Learn more about this exciting new platform, where Reform congregational leaders connect with colleagues and peers who have similar concerns, interests and responsibilities.
(NEW YORK, October 8, 2002)-Responding to the findings of the United Jewish Community's population study released today, Rabbi Eric H. Yoffie, president of the Union of American Hebrew Congregations, said the data underscore the need to address how we can strengthen and support the changing Jewish family.
STATEMENT BY RABBI ERIC YOFFIE
President, Union of American Hebrew Congregations
The results of the UJC's population study released thus far underscore challenges that the Jewish community faces. While the findings seen in the data are trends that we at the Union of American Hebrew Congregations have long anticipated - indeed, the departments of Jewish Family Concerns and Outreach and Synagogue Community made a presentation at our June Board of Trustees meeting about these trends - we need to give serious thought to the implications of the findings for our synagogues.
In his June presentation, Rabbi Richard Address, director of the Department of Jewish Family Concerns, told the Board that instead of talking about the "changing Jewish family," we need to address the challenges that the "changed Jewish family" poses for the Jewish community.
The Union of American Hebrew Congregations has begun to address those changes. Indeed, we created the Department of Jewish Family Concerns to provide support for those coping with divorce, custody issues, single parenting, infertility, adoption, blended families, older adults, and gay and lesbian inclusions. Among the UAHC's initiatives are the following:

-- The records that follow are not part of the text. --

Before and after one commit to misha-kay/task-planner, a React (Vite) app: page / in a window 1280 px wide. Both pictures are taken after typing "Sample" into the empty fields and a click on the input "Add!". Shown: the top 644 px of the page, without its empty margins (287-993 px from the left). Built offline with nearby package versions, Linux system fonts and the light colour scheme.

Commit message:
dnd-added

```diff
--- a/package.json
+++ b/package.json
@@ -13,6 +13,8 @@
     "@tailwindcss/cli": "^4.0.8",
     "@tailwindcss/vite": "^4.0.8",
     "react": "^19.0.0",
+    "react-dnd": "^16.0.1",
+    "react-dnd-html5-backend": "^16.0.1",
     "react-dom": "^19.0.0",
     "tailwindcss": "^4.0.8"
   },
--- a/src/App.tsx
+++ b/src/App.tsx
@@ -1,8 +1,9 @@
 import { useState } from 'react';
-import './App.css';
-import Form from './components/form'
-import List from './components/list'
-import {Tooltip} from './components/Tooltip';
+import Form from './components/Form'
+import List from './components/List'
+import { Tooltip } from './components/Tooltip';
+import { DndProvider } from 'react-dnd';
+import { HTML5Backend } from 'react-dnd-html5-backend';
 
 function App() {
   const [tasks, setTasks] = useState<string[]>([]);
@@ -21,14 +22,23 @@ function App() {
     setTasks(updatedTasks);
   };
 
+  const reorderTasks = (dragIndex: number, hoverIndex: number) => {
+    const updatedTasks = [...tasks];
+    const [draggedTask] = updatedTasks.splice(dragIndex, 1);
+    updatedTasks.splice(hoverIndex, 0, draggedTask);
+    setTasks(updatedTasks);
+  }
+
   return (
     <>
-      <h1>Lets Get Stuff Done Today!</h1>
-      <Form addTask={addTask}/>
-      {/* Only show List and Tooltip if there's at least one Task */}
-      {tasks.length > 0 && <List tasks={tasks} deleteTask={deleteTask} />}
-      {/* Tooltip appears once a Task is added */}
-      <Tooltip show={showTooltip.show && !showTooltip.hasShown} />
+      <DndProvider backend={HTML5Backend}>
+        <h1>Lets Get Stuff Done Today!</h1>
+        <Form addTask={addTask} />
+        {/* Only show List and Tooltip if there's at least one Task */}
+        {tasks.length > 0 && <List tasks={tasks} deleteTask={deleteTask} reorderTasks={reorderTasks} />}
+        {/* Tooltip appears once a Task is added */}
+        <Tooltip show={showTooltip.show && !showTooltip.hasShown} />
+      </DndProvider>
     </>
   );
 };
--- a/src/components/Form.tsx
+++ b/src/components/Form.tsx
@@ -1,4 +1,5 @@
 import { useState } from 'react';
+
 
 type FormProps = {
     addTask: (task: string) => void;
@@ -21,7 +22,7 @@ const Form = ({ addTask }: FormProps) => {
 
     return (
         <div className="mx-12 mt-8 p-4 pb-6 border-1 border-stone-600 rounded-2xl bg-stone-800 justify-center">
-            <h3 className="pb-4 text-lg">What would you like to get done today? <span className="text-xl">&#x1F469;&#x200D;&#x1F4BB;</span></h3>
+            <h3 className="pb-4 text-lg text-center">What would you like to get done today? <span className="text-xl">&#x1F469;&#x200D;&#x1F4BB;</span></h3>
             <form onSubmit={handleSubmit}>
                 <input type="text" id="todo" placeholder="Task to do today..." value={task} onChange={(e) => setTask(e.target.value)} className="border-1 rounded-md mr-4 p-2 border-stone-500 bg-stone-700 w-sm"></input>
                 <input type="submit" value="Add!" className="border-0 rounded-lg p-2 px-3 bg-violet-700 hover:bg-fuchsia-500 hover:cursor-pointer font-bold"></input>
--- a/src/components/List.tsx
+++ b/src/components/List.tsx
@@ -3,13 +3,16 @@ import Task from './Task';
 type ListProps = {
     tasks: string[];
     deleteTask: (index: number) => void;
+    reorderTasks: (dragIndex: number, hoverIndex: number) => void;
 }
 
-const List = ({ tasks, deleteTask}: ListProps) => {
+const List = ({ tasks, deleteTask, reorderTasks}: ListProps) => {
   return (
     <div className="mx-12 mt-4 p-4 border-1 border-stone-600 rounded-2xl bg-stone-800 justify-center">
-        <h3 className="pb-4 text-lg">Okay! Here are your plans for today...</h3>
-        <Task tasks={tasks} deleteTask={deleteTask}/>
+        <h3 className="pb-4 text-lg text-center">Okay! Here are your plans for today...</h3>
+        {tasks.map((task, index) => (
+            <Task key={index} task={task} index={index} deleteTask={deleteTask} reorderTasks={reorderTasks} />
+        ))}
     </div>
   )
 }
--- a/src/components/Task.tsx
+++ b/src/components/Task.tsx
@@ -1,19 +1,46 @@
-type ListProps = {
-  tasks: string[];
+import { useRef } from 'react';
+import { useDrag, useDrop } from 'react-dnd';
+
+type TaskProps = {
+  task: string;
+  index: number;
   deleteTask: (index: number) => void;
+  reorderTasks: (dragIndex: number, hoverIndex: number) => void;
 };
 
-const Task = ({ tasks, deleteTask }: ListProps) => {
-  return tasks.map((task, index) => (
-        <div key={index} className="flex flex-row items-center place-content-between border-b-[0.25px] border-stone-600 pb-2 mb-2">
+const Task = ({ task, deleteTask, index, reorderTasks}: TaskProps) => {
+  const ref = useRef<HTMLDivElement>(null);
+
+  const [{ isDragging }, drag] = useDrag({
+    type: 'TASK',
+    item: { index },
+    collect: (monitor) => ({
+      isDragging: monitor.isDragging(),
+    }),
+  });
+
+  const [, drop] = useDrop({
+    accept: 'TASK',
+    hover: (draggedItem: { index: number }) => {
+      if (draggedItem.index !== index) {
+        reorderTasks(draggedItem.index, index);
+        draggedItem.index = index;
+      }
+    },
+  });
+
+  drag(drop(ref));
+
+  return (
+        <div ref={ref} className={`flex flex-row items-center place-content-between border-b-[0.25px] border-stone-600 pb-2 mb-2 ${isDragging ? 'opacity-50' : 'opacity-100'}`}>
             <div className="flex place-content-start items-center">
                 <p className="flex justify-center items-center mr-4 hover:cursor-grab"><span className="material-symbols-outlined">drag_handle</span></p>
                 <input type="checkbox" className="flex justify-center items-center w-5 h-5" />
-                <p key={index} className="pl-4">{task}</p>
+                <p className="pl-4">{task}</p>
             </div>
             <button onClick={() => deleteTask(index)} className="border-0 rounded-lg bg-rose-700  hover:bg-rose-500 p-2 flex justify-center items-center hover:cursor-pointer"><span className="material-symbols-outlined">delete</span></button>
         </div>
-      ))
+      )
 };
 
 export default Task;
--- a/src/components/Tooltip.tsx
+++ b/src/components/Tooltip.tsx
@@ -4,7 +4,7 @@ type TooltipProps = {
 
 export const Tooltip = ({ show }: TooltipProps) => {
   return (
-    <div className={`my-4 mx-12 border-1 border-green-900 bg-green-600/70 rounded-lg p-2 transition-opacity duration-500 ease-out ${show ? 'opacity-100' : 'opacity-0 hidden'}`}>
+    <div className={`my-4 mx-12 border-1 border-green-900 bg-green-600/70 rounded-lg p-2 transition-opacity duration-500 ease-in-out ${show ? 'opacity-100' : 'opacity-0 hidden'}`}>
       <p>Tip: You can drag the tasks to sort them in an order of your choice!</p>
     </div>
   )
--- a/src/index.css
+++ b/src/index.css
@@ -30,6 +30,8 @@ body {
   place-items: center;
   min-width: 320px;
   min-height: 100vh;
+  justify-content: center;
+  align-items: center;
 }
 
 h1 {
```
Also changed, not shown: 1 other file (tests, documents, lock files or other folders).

You will recall that more than a decade ago, when the 1990 Jewish Population Survey was released, the statistics on intermarriage caught much of the Jewish community by surprise and caused great alarm and concern. The Reform Movement, however, was not caught by surprise. We had already seen the trend and created our Outreach programs to reach out to interfaith couples and welcome them into the community. Rather than bemoan the statistics, we creatively and forthrightly addressed the challenges, and, as we now see, our efforts have brought a new vitality to our Movement. Similarly, we will not bemoan these findings; rather, we will continue to work to meet the challenge these changing demographics pose to the Jewish community.